  • Not a real RAID type. It provides no disk failure protection or performance benefits.

  • Unless you have a specific reason to use JBOD, RAID 0 should be used instead.

RAID 0

2 or more

0

Total combined disk capacity

  • Disks are combined together using striping.

  • RAID 0 offers the fastest read/write speeds and uses the total capacity of all the disks.

  • Provides no disk failure protection. This RAID type must be paired with a data backup plan.

  • Recommended for high performance applications such as video editing.

RAID 1

2

1

Half of the total combined disk capacity

  • An identical copy of data is stored on two disks. If either disk fails, data can still be read from the other disk.

  • Half of the total disk capacity is lost, in return for a high level of data protection.

  • Recommended for NAS devices with two disks.

RAID 5
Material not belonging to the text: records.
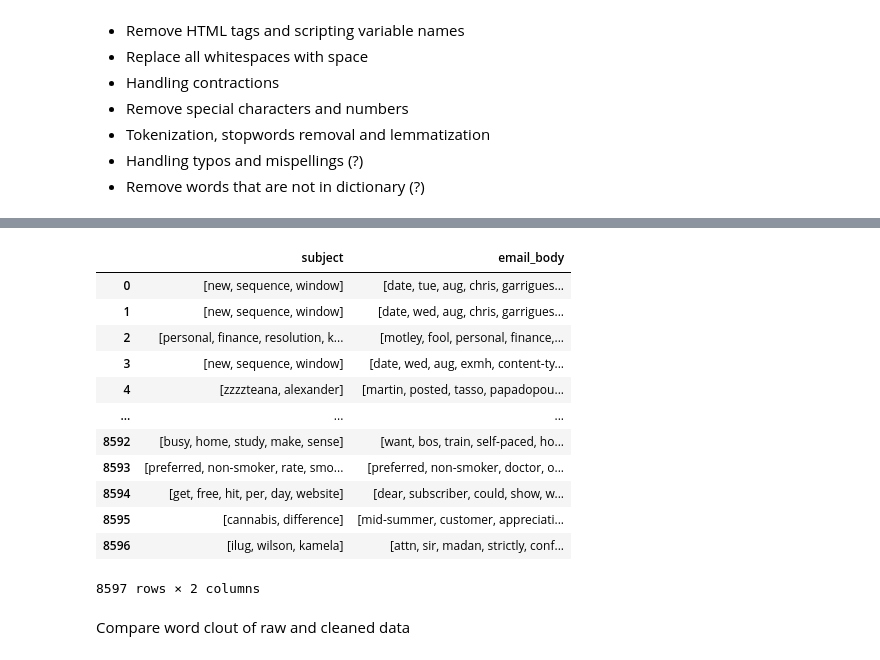
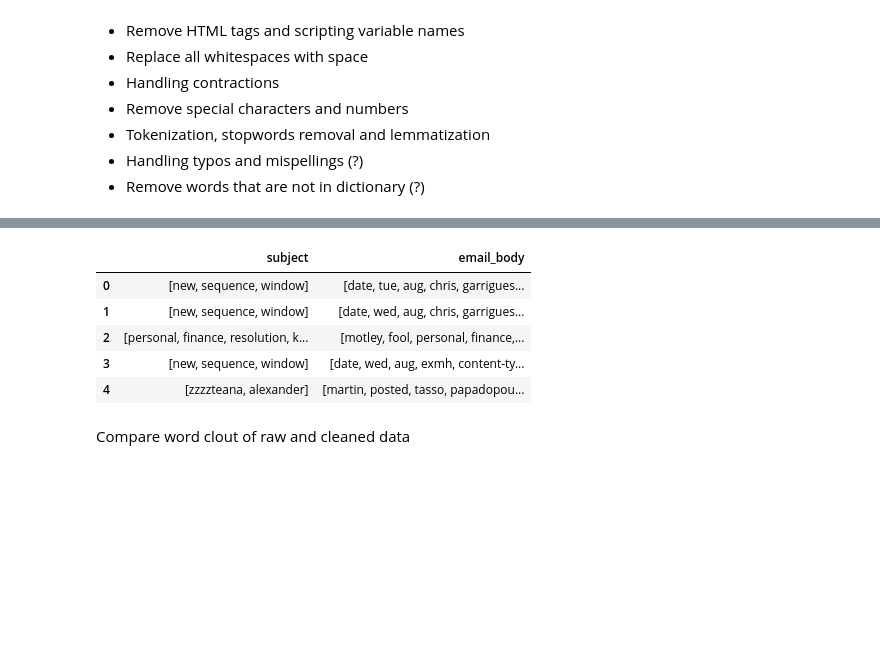
Before and after one commit to abccastro/Email-Spam-or-Ham-Detector-using-Naive-Bayes, a Jupyter notebook: Email Spam or Ham Detector using Naive Bayes.ipynb, the cells around one changed output, grey strips where cells are left out. Saved outputs shown, nothing was run; the diff lists cells and outputs as text; code cells hidden in the pictures; blank space fills up the shorter version.

```diff
--- a/Email Spam or Ham Detector using Naive Bayes.ipynb
+++ b/Email Spam or Ham Detector using Naive Bayes.ipynb
@@ -293,41 +308,34 @@ def handle_mispelling_words(word_list):
 
         # Lemmatize the word
         if is_lemmatized:
             # Remove one-character word from the list
             if len(cleaned_word) == 1:
                 word_list.pop(idx)
                 word_list_size = word_list_size - 1
             else:
                 # suggested_words = suggest_words(cleaned_word)
                 # TODO: Improve this section of the code
                 # For now, we only take words that have error distance of 3
                 # if len(suggested_words) == 0:
                 #     word_list.pop(idx)
                 #     word_list_size = word_list_size - 1
                 # else:
                 word_list[idx] = lemmatize_word(cleaned_word)
 
         idx = idx + 1
 
     return word_list
 
 
 data_cleaned_df[['subject', 'email_body']] = data_cleaned_df[['subject', 'email_body']].applymap(lambda x : handle_mispelling_words(x))
-data_cleaned_df[['subject', 'email_body']]
+data_cleaned_df[['subject', 'email_body']].head(5)
 # %% [output]
 |  | subject | email_body |
 | 0 | [new, sequence, window] | [date, tue, aug, chris, garrigues... |
 | 1 | [new, sequence, window] | [date, wed, aug, chris, garrigues... |
 | 2 | [personal, finance, resolution, k... | [motley, fool, personal, finance,... |
 | 3 | [new, sequence, window] | [date, wed, aug, exmh, content-ty... |
 | 4 | [zzzzteana, alexander] | [martin, posted, tasso, papadopou... |
-| ... | ... | ... |
-| 8592 | [busy, home, study, make, sense] | [want, bos, train, self-paced, ho... |
-| 8593 | [preferred, non-smoker, rate, smo... | [preferred, non-smoker, doctor, o... |
-| 8594 | [get, free, hit, per, day, website] | [dear, subscriber, could, show, w... |
-| 8595 | [cannabis, difference] | [mid-summer, customer, appreciati... |
-| 8596 | [ilug, wilson, kamela] | [attn, sir, madan, strictly, conf... |
-8597 rows × 2 columns
 # %% [markdown]
 Compare word clout of raw and cleaned data
 # %%
```
Also changed, not shown: parts of 69 cells of this notebook.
3 or more

1

Total combined disk capacity minus 1 disk

  • Data and parity information are striped across all disks.

  • One disk is used for parity. This means that if any one disk in the group fails, it can be replaced and the data on it can be restored.

  • Striping means read speeds are increased with each additional disk.

  • Recommended for a good balance between data protection and speed.

RAID 6

4 or more

2

Total combined disk capacity minus 2 disks

  • Data and parity information are striped across all disks.

  • Same as RAID 5, but two disks are used for parity. This means that it protects against two disk failures, but the capacity of two disks are lost.

  • Recommended for business and general storage use. It provides high disk failure protection and read performance.

RAID 10

4 or more (even number required)

1 per pair of disks

Half of the total combined disk capacity

  • Every two disks are paired using RAID 1 for failure protection. Then all pairs are striped together using RAID 0.

  • Excellent random read/write speeds and high failure protection, but half the total disk capacity is lost.

  • Recommended for application or database storage.

RAID 50

6 or more

1 per disk sub-group

Total combined disk capacity minus 1 disk per sub-group

  • Multiple small RAID 5 groups are striped to form one RAID 50 group.

  • Better failure protection and faster rebuild times than RAID 5. More storage capacity than RAID 10.

  • Better random access performance than RAID 5 if all of the disks are SSDs.
  • Recommended for enterprise backup with ten or more disks.

RAID 60

8 or more

2 per disk sub-group

Total combined disk capacity minus 2 disks per sub-group

  • Multiple small RAID 6 groups are striped to form one RAID 60 group.

  • Better failure protection and faster rebuild time than RAID 6. More storage capacity than RAID 10.

  • Better random access performance than RAID 6 if all of the disks are SSDs.
  • Recommended for business storage and online video editing with twelve or more disks.